Dataset items
----------------------------------------
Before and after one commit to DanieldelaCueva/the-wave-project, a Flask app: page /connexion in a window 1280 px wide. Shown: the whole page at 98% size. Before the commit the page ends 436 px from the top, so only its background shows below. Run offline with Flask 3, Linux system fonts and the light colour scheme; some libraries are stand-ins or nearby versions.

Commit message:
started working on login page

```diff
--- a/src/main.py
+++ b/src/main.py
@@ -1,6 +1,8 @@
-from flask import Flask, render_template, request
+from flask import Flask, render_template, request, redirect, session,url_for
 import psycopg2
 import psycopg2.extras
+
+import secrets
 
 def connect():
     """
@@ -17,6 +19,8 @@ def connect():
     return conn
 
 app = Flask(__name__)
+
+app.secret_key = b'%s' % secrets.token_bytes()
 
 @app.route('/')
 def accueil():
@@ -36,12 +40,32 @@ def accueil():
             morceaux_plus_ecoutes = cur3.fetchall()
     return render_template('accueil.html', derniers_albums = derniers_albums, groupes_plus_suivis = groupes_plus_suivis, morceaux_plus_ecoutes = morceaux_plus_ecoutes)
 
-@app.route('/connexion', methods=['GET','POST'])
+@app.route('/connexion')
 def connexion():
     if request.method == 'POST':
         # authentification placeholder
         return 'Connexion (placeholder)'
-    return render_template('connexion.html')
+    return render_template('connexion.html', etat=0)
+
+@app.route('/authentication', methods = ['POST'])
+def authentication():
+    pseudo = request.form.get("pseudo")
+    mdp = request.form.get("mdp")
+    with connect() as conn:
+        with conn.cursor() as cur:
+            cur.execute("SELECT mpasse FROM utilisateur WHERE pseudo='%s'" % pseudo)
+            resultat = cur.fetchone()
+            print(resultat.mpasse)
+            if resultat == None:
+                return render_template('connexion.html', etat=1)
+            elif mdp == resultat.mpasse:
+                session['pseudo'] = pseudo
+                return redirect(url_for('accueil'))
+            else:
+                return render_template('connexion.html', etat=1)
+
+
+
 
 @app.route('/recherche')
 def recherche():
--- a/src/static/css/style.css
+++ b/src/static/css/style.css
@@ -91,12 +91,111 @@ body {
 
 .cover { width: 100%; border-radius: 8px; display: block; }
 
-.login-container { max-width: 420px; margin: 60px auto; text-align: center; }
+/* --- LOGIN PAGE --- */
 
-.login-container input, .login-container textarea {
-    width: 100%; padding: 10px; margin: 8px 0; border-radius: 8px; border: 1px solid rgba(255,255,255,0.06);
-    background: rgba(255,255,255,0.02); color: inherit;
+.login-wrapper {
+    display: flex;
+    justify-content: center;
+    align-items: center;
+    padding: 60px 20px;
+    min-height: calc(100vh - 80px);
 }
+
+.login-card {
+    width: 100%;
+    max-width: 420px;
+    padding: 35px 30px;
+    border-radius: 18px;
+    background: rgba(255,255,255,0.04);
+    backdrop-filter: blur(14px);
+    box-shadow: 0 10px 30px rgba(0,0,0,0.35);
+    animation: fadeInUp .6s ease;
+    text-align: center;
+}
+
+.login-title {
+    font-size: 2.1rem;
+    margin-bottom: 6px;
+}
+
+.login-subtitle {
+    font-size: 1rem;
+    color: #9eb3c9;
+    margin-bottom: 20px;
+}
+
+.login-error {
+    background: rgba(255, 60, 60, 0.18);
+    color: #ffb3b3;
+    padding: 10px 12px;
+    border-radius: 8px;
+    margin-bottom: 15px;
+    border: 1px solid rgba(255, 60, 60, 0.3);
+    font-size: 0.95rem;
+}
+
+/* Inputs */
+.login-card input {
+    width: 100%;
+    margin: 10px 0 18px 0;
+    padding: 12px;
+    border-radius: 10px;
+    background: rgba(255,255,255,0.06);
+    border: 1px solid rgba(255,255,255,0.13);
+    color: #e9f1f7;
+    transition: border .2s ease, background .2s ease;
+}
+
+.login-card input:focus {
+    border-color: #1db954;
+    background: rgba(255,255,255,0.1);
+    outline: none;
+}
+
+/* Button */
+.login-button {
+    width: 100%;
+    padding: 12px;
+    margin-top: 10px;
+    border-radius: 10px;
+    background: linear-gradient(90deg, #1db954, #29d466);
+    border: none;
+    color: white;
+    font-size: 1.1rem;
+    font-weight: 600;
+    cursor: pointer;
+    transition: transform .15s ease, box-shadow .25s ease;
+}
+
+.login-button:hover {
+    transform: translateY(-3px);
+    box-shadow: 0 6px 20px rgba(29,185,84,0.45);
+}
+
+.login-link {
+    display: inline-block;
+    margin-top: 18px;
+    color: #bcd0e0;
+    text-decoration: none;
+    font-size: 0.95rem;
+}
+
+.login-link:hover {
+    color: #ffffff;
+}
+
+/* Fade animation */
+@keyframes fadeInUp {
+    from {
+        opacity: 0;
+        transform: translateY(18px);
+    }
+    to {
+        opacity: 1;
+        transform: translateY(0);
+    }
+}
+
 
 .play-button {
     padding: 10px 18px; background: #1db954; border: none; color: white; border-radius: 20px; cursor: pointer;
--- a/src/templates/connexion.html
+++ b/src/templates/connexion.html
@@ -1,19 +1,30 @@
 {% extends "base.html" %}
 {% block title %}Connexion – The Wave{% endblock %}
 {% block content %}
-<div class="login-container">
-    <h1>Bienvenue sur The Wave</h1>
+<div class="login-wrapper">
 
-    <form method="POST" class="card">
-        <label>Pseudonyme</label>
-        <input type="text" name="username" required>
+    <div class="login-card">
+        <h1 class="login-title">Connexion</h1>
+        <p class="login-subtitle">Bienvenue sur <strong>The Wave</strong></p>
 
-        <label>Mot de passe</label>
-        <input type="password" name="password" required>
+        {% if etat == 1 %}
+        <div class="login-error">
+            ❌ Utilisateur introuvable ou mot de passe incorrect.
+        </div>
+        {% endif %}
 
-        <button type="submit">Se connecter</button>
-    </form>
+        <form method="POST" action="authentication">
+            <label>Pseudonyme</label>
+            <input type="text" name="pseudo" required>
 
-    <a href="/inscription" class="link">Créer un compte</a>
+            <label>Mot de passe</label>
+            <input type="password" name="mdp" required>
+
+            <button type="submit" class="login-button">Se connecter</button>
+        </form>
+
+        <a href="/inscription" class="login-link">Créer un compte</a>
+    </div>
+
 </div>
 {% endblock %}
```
----------------------------------------
◆ **TASK REQUIREMENTS**: Reproduce each of the records word for word.

◆ **SOLUTION BELOW**:
Before and after one commit to DanieldelaCueva/the-wave-project, a Flask app: page /connexion in a window 1280 px wide. Shown: the whole page at 98% size. Before the commit the page ends 436 px from the top, so only its background shows below. Run offline with Flask 3, Linux system fonts and the light colour scheme; some libraries are stand-ins or nearby versions.

Commit message:
started working on login page

```diff
--- a/src/main.py
+++ b/src/main.py
@@ -1,6 +1,8 @@
-from flask import Flask, render_template, request
+from flask import Flask, render_template, request, redirect, session,url_for
 import psycopg2
 import psycopg2.extras
+
+import secrets
 
 def connect():
     """
@@ -17,6 +19,8 @@ def connect():
     return conn
 
 app = Flask(__name__)
+
+app.secret_key = b'%s' % secrets.token_bytes()
 
 @app.route('/')
 def accueil():
@@ -36,12 +40,32 @@ def accueil():
             morceaux_plus_ecoutes = cur3.fetchall()
     return render_template('accueil.html', derniers_albums = derniers_albums, groupes_plus_suivis = groupes_plus_suivis, morceaux_plus_ecoutes = morceaux_plus_ecoutes)
 
-@app.route('/connexion', methods=['GET','POST'])
+@app.route('/connexion')
 def connexion():
     if request.method == 'POST':
         # authentification placeholder
         return 'Connexion (placeholder)'
-    return render_template('connexion.html')
+    return render_template('connexion.html', etat=0)
+
+@app.route('/authentication', methods = ['POST'])
+def authentication():
+    pseudo = request.form.get("pseudo")
+    mdp = request.form.get("mdp")
+    with connect() as conn:
+        with conn.cursor() as cur:
+            cur.execute("SELECT mpasse FROM utilisateur WHERE pseudo='%s'" % pseudo)
+            resultat = cur.fetchone()
+            print(resultat.mpasse)
+            if resultat == None:
+                return render_template('connexion.html', etat=1)
+            elif mdp == resultat.mpasse:
+                session['pseudo'] = pseudo
+                return redirect(url_for('accueil'))
+            else:
+                return render_template('connexion.html', etat=1)
+
+
+
 
 @app.route('/recherche')
 def recherche():
--- a/src/static/css/style.css
+++ b/src/static/css/style.css
@@ -91,12 +91,111 @@ body {
 
 .cover { width: 100%; border-radius: 8px; display: block; }
 
-.login-container { max-width: 420px; margin: 60px auto; text-align: center; }
+/* --- LOGIN PAGE --- */
 
-.login-container input, .login-container textarea {
-    width: 100%; padding: 10px; margin: 8px 0; border-radius: 8px; border: 1px solid rgba(255,255,255,0.06);
-    background: rgba(255,255,255,0.02); color: inherit;
+.login-wrapper {
+    display: flex;
+    justify-content: center;
+    align-items: center;
+    padding: 60px 20px;
+    min-height: calc(100vh - 80px);
 }
+
+.login-card {
+    width: 100%;
+    max-width: 420px;
+    padding: 35px 30px;
+    border-radius: 18px;
+    background: rgba(255,255,255,0.04);
+    backdrop-filter: blur(14px);
+    box-shadow: 0 10px 30px rgba(0,0,0,0.35);
+    animation: fadeInUp .6s ease;
+    text-align: center;
+}
+
+.login-title {
+    font-size: 2.1rem;
+    margin-bottom: 6px;
+}
+
+.login-subtitle {
+    font-size: 1rem;
+    color: #9eb3c9;
+    margin-bottom: 20px;
+}
+
+.login-error {
+    background: rgba(255, 60, 60, 0.18);
+    color: #ffb3b3;
+    padding: 10px 12px;
+    border-radius: 8px;
+    margin-bottom: 15px;
+    border: 1px solid rgba(255, 60, 60, 0.3);
+    font-size: 0.95rem;
+}
+
+/* Inputs */
+.login-card input {
+    width: 100%;
+    margin: 10px 0 18px 0;
+    padding: 12px;
+    border-radius: 10px;
+    background: rgba(255,255,255,0.06);
+    border: 1px solid rgba(255,255,255,0.13);
+    color: #e9f1f7;
+    transition: border .2s ease, background .2s ease;
+}
+
+.login-card input:focus {
+    border-color: #1db954;
+    background: rgba(255,255,255,0.1);
+    outline: none;
+}
+
+/* Button */
+.login-button {
+    width: 100%;
+    padding: 12px;
+    margin-top: 10px;
+    border-radius: 10px;
+    background: linear-gradient(90deg, #1db954, #29d466);
+    border: none;
+    color: white;
+    font-size: 1.1rem;
+    font-weight: 600;
+    cursor: pointer;
+    transition: transform .15s ease, box-shadow .25s ease;
+}
+
+.login-button:hover {
+    transform: translateY(-3px);
+    box-shadow: 0 6px 20px rgba(29,185,84,0.45);
+}
+
+.login-link {
+    display: inline-block;
+    margin-top: 18px;
+    color: #bcd0e0;
+    text-decoration: none;
+    font-size: 0.95rem;
+}
+
+.login-link:hover {
+    color: #ffffff;
+}
+
+/* Fade animation */
+@keyframes fadeInUp {
+    from {
+        opacity: 0;
+        transform: translateY(18px);
+    }
+    to {
+        opacity: 1;
+        transform: translateY(0);
+    }
+}
+
 
 .play-button {
     padding: 10px 18px; background: #1db954; border: none; color: white; border-radius: 20px; cursor: pointer;
--- a/src/templates/connexion.html
+++ b/src/templates/connexion.html
@@ -1,19 +1,30 @@
 {% extends "base.html" %}
 {% block title %}Connexion – The Wave{% endblock %}
 {% block content %}
-<div class="login-container">
-    <h1>Bienvenue sur The Wave</h1>
+<div class="login-wrapper">
 
-    <form method="POST" class="card">
-        <label>Pseudonyme</label>
-        <input type="text" name="username" required>
+    <div class="login-card">
+        <h1 class="login-title">Connexion</h1>
+        <p class="login-subtitle">Bienvenue sur <strong>The Wave</strong></p>
 
-        <label>Mot de passe</label>
-        <input type="password" name="password" required>
+        {% if etat == 1 %}
+        <div class="login-error">
+            ❌ Utilisateur introuvable ou mot de passe incorrect.
+        </div>
+        {% endif %}
 
-        <button type="submit">Se connecter</button>
-    </form>
+        <form method="POST" action="authentication">
+            <label>Pseudonyme</label>
+            <input type="text" name="pseudo" required>
 
-    <a href="/inscription" class="link">Créer un compte</a>
+            <label>Mot de passe</label>
+            <input type="password" name="mdp" required>
+
+            <button type="submit" class="login-button">Se connecter</button>
+        </form>
+
+        <a href="/inscription" class="login-link">Créer un compte</a>
+    </div>
+
 </div>
 {% endblock %}
```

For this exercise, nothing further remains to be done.